## Task directions:
Would you print all of the records below exactly, without skipping any?

##### Records for this task

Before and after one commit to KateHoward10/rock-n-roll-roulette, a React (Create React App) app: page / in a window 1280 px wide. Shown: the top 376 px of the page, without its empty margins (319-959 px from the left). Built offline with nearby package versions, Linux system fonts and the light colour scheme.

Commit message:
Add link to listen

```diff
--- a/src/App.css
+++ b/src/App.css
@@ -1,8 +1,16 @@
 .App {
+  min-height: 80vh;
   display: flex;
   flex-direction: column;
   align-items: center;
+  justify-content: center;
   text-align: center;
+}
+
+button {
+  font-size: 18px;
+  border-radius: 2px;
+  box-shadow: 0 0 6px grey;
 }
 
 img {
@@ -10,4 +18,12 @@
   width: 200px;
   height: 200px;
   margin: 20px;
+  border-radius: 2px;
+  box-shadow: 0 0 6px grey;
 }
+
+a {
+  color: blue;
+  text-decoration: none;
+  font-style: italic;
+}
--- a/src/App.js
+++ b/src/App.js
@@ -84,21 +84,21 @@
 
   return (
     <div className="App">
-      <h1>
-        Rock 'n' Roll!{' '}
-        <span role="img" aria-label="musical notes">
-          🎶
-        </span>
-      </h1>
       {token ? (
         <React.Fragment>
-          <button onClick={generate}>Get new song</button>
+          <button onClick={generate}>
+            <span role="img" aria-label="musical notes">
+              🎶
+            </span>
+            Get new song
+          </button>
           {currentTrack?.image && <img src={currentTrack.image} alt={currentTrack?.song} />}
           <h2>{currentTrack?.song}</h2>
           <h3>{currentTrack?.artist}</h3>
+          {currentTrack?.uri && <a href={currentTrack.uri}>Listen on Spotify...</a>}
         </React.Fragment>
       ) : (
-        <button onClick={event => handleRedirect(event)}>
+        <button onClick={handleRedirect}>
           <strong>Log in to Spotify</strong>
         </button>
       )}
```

##########

## Solution for this task:
Before and after one commit to KateHoward10/rock-n-roll-roulette, a React (Create React App) app: page / in a window 1280 px wide. Shown: the top 376 px of the page, without its empty margins (319-959 px from the left). Built offline with nearby package versions, Linux system fonts and the light colour scheme.

Commit message:
Add link to listen

```diff
--- a/src/App.css
+++ b/src/App.css
@@ -1,8 +1,16 @@
 .App {
+  min-height: 80vh;
   display: flex;
   flex-direction: column;
   align-items: center;
+  justify-content: center;
   text-align: center;
+}
+
+button {
+  font-size: 18px;
+  border-radius: 2px;
+  box-shadow: 0 0 6px grey;
 }
 
 img {
@@ -10,4 +18,12 @@
   width: 200px;
   height: 200px;
   margin: 20px;
+  border-radius: 2px;
+  box-shadow: 0 0 6px grey;
 }
+
+a {
+  color: blue;
+  text-decoration: none;
+  font-style: italic;
+}
--- a/src/App.js
+++ b/src/App.js
@@ -84,21 +84,21 @@
 
   return (
     <div className="App">
-      <h1>
-        Rock 'n' Roll!{' '}
-        <span role="img" aria-label="musical notes">
-          🎶
-        </span>
-      </h1>
       {token ? (
         <React.Fragment>
-          <button onClick={generate}>Get new song</button>
+          <button onClick={generate}>
+            <span role="img" aria-label="musical notes">
+              🎶
+            </span>
+            Get new song
+          </button>
           {currentTrack?.image && <img src={currentTrack.image} alt={currentTrack?.song} />}
           <h2>{currentTrack?.song}</h2>
           <h3>{currentTrack?.artist}</h3>
+          {currentTrack?.uri && <a href={currentTrack.uri}>Listen on Spotify...</a>}
         </React.Fragment>
       ) : (
-        <button onClick={event => handleRedirect(event)}>
+        <button onClick={handleRedirect}>
           <strong>Log in to Spotify</strong>
         </button>
       )}
```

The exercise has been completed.